▸ The problem
Below are the records; work out how many lines among them contain "Artigo", and write nothing besides that number.
[Opening Source information section]
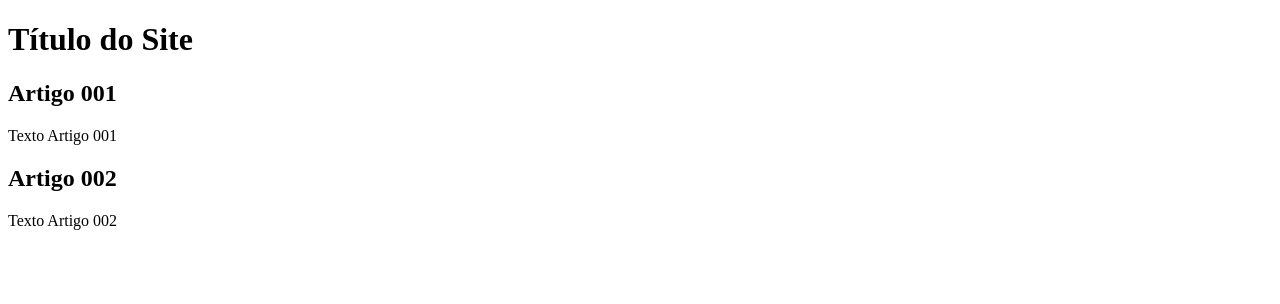
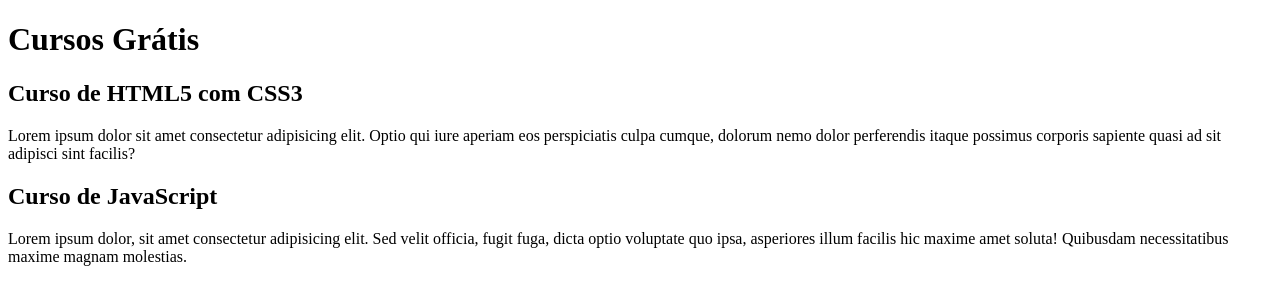
Before and after one commit to Sabrinafogliene/Projeto-site, a plain HTML site: page index.html in a window 1280 px wide. Drawn offline with Linux system fonts and the light colour scheme.

Commit message:
Comecei a escrever o conteúdo

```diff
--- a/index.html
+++ b/index.html
@@ -8,15 +8,15 @@
 <body>
     <main>
         <header>
-            <h1>Título do Site</h1>
+            <h1>Cursos Grátis</h1>
         </header>
         <article>
-            <h2>Artigo 001</h2>
-            <p>Texto Artigo 001</p>
+            <h2>Curso de HTML5 com CSS3</h2>
+            <p>Lorem ipsum dolor sit amet consectetur adipisicing elit. Optio qui iure aperiam eos perspiciatis culpa cumque, dolorum nemo dolor perferendis itaque possimus corporis sapiente quasi ad sit adipisci sint facilis?</p>
         </article>
         <article>
-            <h2>Artigo 002</h2>
-            <p>Texto Artigo 002</p>
+            <h2>Curso de JavaScript</h2>
+            <p>Lorem ipsum dolor, sit amet consectetur adipisicing elit. Sed velit officia, fugit fuga, dicta optio voluptate quo ipsa, asperiores illum facilis hic maxime amet soluta! Quibusdam necessitatibus maxime magnam molestias.</p>
         </article>
     </main>
 </body>
```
[Closing Source information section]
▸ Answer area
4